Your driver-guide will pick you up at your hotel in Rye on the day of your tour and drive you to Battle, about half an hour away. En route, you’ll travel through the hills and forests of the North Downs, past attractive villages and along ancient lanes, which forge their way through tunnels of trees and hedgerows.
Your guide will point out several distinctive oast houses on the way. You only see these conical buildings in the counties of Kent and Sussex, and they often have a white cowl sticking out of the top of the roof. They were traditionally used to dry hops, as part of the beer brewing process. Kent’s landscape and climate made it ideal for growing hops, which were introduced from the continent during the 16th century, along with several key skills such as weaving.
Once you arrive in the small market town of Battle, you’ll visit its abbey, built on the site of the 1066 Battle of Hastings. Following the battle, the Pope ordered William the Conqueror to construct the abbey in penance for the loss of life during the conflict. You’ll explore the rooms in the gatehouse and climb to the rooftop for views of the town and battlefield. You also get a chance to see the 13th-century rib vaulting in the dormitories, and visit the Victorian walled garden and 19th-century thatched icehouse. There’s also time to walk on the battlefield itself or to a viewpoint above it.
Next, you drive back toward Rye through Hastings, a town ruled by tobacco, tea and wine smugglers in the 12th and 13th centuries. As you drive along its Regency-era seafront, you’ll hear how George IV made it a popular seaside resort.

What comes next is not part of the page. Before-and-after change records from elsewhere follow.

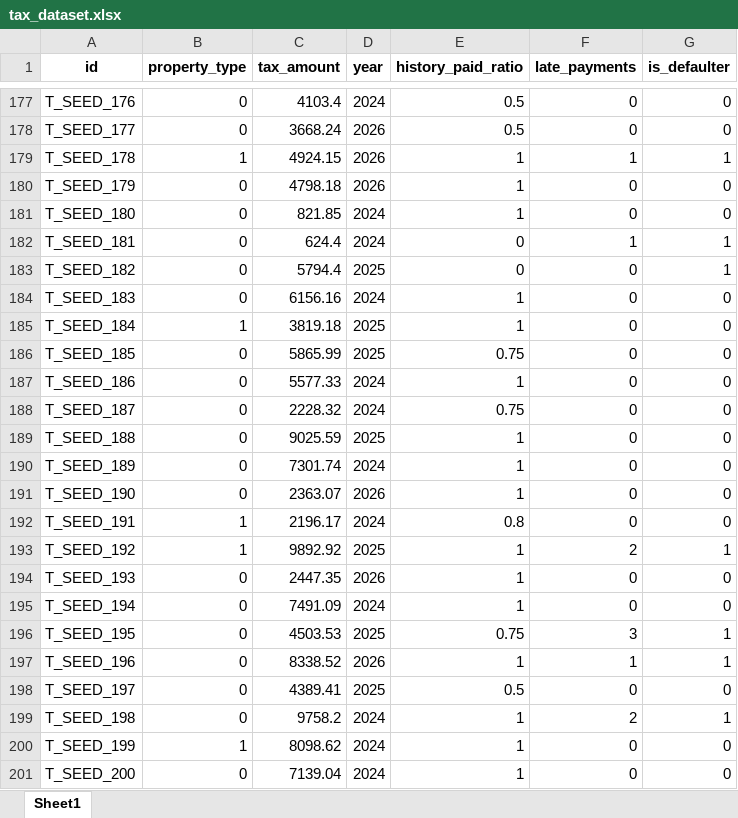
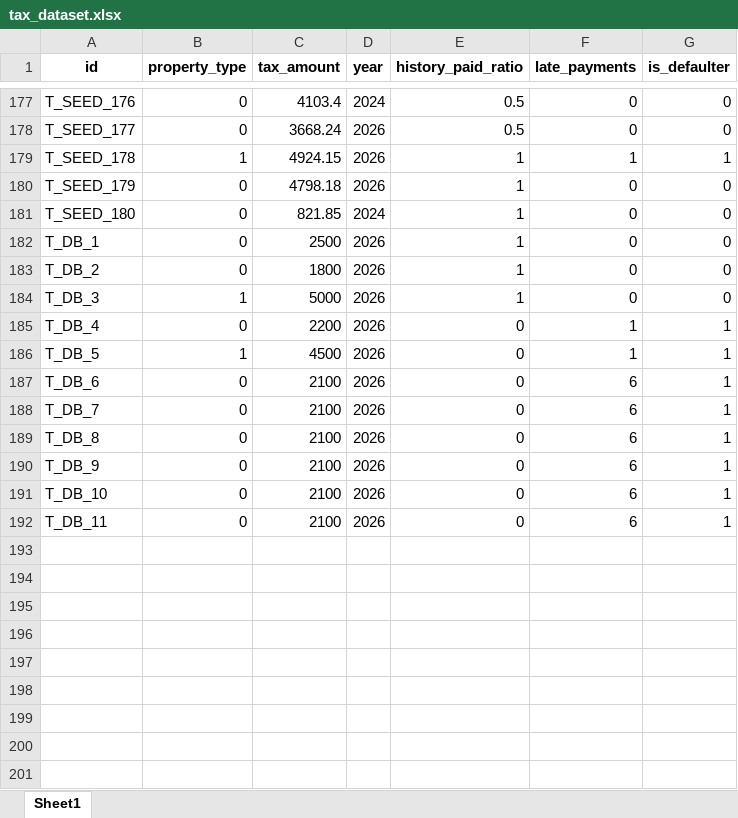
Before and after one commit to SmartRuralApp/SmartRuralApp, an Excel workbook: datasets/tax_dataset.xlsx, sheet Sheet1, drawn as a sheet; only a part is shown, gaps mark what is left out; values as stored, in another font and other column widths than the file's, no borders; removed rows and columns are numbered as before the commit, all else as after; the diff names each change by its address in the sheet, - before the commit and + after, or states it on an @@ line.

```diff
--- a/datasets/tax_dataset.xlsx (sheet Sheet1)
+++ b/datasets/tax_dataset.xlsx (sheet Sheet1)
-row 182: T_SEED_181 | 0 | 624.4 | 2024 | 0 | 1 | 1
-row 183: T_SEED_182 | 0 | 5794.4 | 2025 | 0 | 0 | 1
-row 184: T_SEED_183 | 0 | 6156.16 | 2024 | 1 | 0 | 0
-row 185: T_SEED_184 | 1 | 3819.18 | 2025 | 1 | 0 | 0
-row 186: T_SEED_185 | 0 | 5865.99 | 2025 | 0.75 | 0 | 0
-row 187: T_SEED_186 | 0 | 5577.33 | 2024 | 1 | 0 | 0
-row 188: T_SEED_187 | 0 | 2228.32 | 2024 | 0.75 | 0 | 0
-row 189: T_SEED_188 | 0 | 9025.59 | 2025 | 1 | 0 | 0
-row 190: T_SEED_189 | 0 | 7301.74 | 2024 | 1 | 0 | 0
-A182 (id): T_SEED_190
+A182 (id): T_DB_1
-C182 (tax_amount): 2363.07
+C182 (tax_amount): 2500
-row 192: T_SEED_191 | 1 | 2196.17 | 2024 | 0.8 | 0 | 0
-row 193: T_SEED_192 | 1 | 9892.92 | 2025 | 1 | 2 | 1
-A183 (id): T_SEED_193
+A183 (id): T_DB_2
-C183 (tax_amount): 2447.35
+C183 (tax_amount): 1800
-row 195: T_SEED_194 | 0 | 7491.09 | 2024 | 1 | 0 | 0
-row 196: T_SEED_195 | 0 | 4503.53 | 2025 | 0.75 | 3 | 1
-row 197: T_SEED_196 | 0 | 8338.52 | 2026 | 1 | 1 | 1
-row 198: T_SEED_197 | 0 | 4389.41 | 2025 | 0.5 | 0 | 0
-row 199: T_SEED_198 | 0 | 9758.2 | 2024 | 1 | 2 | 1
-A184 (id): T_SEED_199
+A184 (id): T_DB_3
-C184 (tax_amount): 8098.62
+C184 (tax_amount): 5000
-D184 (year): 2024
+D184 (year): 2026
-row 201: T_SEED_200 | 0 | 7139.04 | 2024 | 1 | 0 | 0
+row 185: T_DB_4 | 0 | 2200 | 2026 | 0 | 1 | 1
+row 186: T_DB_5 | 1 | 4500 | 2026 | 0 | 1 | 1
+row 187: T_DB_6 | 0 | 2100 | 2026 | 0 | 6 | 1
+row 188: T_DB_7 | 0 | 2100 | 2026 | 0 | 6 | 1
+row 189: T_DB_8 | 0 | 2100 | 2026 | 0 | 6 | 1
+row 190: T_DB_9 | 0 | 2100 | 2026 | 0 | 6 | 1
+row 191: T_DB_10 | 0 | 2100 | 2026 | 0 | 6 | 1
+row 192: T_DB_11 | 0 | 2100 | 2026 | 0 | 6 | 1
```
Also changed, not shown: datasets/schemes_dataset.xlsx, 43 other files.
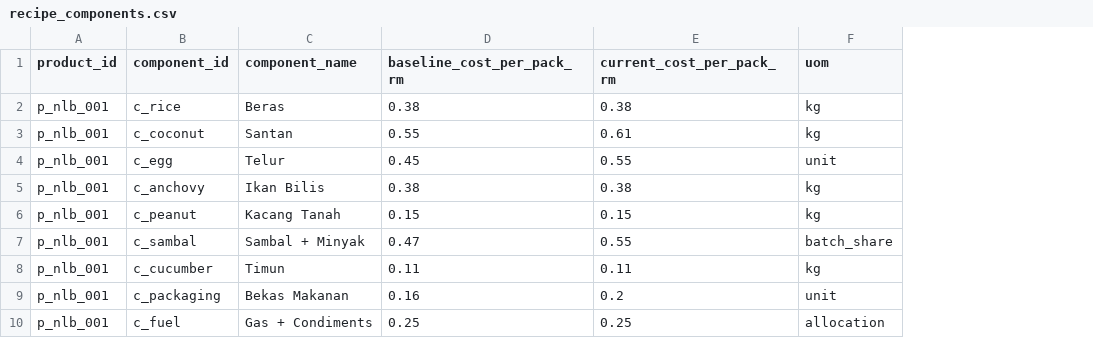
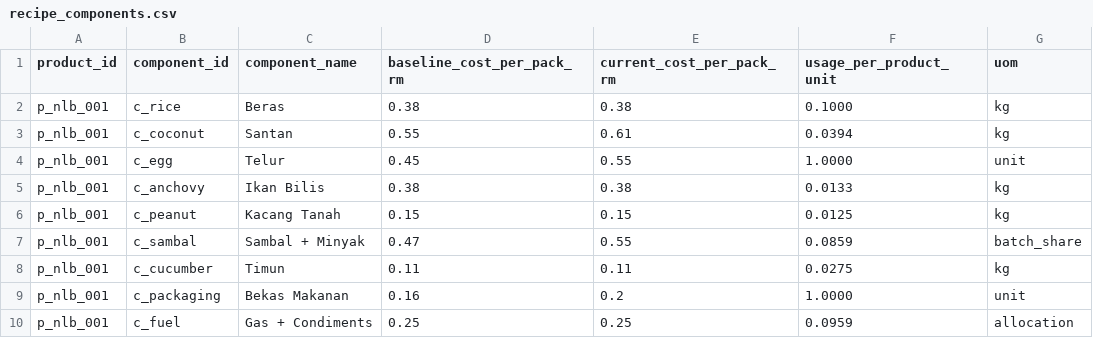
Before and after one commit to bede-lau/PasarAI, a CSV file: PasarAI_Handoff_Package/demo_data/seed_data/recipe_components.csv, drawn as a sheet; the diff names each change by its address in the sheet, - before the commit and + after, or states it on an @@ line.

```diff
--- a/PasarAI_Handoff_Package/demo_data/seed_data/recipe_components.csv
+++ b/PasarAI_Handoff_Package/demo_data/seed_data/recipe_components.csv
+column F (usage_per_product_unit), rows 2-10: 0.1000 | 0.0394 | 1.0000 | 0.0133 | 0.0125 | 0.0859 | 0.0275 | 1.0000 | 0.0959
```
Also changed, not shown: 15 other files.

From here, you head to nearby Winchelsea, a tranquil town that was moved inland from the coast after a particularly vicious storm in 1287.
You’ll walk about with your guide, visiting the medieval wine cellars, 13th-century fortifications and the old jail. As well as this, you can admire the rows of historic houses that surround the grand church and green dedicated to Saint Thomas (Thomas Becket, who was murdered in nearby Canterbury Cathedral).
Once you’ve had some time to look around, you’ll return to the cobbled lanes and half-timbered houses of medieval Rye for a short guided walk through the town to orientate you and impart some local history.